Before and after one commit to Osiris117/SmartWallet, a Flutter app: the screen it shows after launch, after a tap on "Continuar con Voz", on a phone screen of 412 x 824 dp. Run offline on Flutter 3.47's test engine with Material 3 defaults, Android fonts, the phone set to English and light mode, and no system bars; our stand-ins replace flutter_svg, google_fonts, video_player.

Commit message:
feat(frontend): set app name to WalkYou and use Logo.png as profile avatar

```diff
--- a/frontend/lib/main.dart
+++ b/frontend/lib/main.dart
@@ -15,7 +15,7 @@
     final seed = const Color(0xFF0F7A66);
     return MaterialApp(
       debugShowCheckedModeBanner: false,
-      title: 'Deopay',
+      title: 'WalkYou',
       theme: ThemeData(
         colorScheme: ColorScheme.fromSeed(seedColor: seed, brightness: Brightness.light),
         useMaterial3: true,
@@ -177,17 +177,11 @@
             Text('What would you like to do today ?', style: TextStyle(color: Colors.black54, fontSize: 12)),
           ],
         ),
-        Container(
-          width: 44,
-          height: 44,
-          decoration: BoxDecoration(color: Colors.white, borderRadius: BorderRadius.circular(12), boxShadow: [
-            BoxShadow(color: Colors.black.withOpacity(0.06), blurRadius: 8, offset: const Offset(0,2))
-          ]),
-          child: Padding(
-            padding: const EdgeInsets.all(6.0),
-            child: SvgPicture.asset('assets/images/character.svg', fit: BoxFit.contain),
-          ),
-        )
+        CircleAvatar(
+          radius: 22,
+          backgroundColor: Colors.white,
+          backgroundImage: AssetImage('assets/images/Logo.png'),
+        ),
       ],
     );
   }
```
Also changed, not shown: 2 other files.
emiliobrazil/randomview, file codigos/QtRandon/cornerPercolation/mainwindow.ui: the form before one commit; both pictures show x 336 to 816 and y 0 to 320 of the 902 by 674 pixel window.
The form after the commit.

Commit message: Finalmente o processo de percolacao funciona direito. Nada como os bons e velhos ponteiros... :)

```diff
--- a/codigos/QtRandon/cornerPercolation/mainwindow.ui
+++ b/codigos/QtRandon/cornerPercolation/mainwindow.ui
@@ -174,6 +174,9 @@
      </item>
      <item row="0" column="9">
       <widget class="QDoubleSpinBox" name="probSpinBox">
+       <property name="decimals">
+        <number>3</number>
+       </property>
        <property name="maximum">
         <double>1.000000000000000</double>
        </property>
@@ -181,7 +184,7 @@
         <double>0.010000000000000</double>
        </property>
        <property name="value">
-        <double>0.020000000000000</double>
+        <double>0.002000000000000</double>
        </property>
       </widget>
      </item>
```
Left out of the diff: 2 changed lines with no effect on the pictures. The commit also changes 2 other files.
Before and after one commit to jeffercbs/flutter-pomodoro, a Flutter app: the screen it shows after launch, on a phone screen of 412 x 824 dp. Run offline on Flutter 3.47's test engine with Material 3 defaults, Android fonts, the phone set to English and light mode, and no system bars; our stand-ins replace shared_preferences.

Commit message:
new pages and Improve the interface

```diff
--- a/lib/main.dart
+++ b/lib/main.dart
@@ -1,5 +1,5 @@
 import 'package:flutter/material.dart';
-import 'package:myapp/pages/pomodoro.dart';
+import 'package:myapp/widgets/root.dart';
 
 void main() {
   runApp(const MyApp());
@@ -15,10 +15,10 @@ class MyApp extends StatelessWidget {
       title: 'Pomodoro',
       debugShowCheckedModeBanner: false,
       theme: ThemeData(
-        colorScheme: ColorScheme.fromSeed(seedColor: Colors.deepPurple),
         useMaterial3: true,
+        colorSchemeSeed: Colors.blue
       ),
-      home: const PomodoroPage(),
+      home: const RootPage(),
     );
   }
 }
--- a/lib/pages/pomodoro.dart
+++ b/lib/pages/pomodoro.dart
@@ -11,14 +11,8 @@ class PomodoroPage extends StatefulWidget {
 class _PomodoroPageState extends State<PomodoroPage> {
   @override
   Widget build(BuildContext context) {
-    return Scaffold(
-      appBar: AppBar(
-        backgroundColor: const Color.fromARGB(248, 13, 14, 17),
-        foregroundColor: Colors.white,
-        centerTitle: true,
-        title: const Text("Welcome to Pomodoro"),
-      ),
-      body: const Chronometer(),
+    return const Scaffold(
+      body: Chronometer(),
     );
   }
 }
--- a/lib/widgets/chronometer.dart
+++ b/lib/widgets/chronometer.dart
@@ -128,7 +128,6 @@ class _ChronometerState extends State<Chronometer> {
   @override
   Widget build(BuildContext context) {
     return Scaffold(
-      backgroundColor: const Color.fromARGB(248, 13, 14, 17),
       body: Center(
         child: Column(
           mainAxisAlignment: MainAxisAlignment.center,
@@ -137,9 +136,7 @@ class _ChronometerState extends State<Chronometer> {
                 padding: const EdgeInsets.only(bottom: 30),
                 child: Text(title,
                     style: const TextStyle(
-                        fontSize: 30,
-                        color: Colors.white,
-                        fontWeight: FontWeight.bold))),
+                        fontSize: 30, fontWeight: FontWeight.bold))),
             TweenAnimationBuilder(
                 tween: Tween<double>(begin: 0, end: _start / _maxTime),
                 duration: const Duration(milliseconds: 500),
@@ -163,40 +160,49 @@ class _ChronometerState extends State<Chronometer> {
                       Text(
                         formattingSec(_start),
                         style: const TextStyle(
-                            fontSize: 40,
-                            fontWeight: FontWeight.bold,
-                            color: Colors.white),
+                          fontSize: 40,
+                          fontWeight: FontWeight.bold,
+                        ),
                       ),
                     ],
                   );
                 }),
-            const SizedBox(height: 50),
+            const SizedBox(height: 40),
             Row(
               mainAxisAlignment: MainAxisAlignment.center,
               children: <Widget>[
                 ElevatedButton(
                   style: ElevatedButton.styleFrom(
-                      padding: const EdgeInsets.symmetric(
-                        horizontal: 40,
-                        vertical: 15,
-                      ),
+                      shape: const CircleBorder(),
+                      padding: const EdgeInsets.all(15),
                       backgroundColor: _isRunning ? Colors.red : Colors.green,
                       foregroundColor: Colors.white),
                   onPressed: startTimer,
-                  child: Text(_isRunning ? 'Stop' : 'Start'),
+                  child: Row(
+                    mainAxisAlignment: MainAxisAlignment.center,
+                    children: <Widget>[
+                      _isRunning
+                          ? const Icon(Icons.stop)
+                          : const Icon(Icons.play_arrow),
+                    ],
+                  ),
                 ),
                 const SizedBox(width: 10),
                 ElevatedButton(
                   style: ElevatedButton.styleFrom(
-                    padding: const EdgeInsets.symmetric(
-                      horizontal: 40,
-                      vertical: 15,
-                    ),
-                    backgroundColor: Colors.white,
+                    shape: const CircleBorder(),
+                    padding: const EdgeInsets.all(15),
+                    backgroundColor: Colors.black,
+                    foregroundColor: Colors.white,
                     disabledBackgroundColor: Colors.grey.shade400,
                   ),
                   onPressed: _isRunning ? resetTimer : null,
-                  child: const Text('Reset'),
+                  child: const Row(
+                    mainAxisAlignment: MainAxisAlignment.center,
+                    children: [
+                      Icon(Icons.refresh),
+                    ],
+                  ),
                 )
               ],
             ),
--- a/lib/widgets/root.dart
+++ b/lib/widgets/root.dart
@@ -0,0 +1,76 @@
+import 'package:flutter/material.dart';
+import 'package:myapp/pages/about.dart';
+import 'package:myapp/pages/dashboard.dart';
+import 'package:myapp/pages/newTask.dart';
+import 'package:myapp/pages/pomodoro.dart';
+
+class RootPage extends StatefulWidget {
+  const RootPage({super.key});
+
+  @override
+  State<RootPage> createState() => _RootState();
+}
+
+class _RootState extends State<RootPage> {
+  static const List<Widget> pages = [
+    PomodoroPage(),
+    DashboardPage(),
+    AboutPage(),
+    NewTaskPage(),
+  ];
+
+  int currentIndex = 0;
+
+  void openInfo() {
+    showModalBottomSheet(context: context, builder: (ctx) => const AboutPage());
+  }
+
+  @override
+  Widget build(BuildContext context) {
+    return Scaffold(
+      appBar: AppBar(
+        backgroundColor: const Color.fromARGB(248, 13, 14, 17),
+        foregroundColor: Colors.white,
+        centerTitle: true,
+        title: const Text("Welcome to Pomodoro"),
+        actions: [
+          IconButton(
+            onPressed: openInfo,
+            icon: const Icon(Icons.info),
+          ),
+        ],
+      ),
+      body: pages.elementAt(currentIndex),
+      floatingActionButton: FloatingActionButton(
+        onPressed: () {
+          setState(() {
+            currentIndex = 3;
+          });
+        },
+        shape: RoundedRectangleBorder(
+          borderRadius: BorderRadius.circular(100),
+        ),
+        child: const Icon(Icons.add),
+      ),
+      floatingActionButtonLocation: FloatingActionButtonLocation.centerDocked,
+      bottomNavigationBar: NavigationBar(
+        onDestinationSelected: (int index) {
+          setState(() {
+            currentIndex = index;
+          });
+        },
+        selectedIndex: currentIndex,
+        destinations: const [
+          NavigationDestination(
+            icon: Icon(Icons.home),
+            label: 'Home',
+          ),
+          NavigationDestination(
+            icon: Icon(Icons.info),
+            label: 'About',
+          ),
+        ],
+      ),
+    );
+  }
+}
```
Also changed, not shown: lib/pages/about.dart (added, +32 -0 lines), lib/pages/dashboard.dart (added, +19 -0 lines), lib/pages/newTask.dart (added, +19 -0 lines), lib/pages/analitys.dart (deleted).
···
What to work on: Report only the number of lines, among the records above, that contain the word "children".

Answer section: 3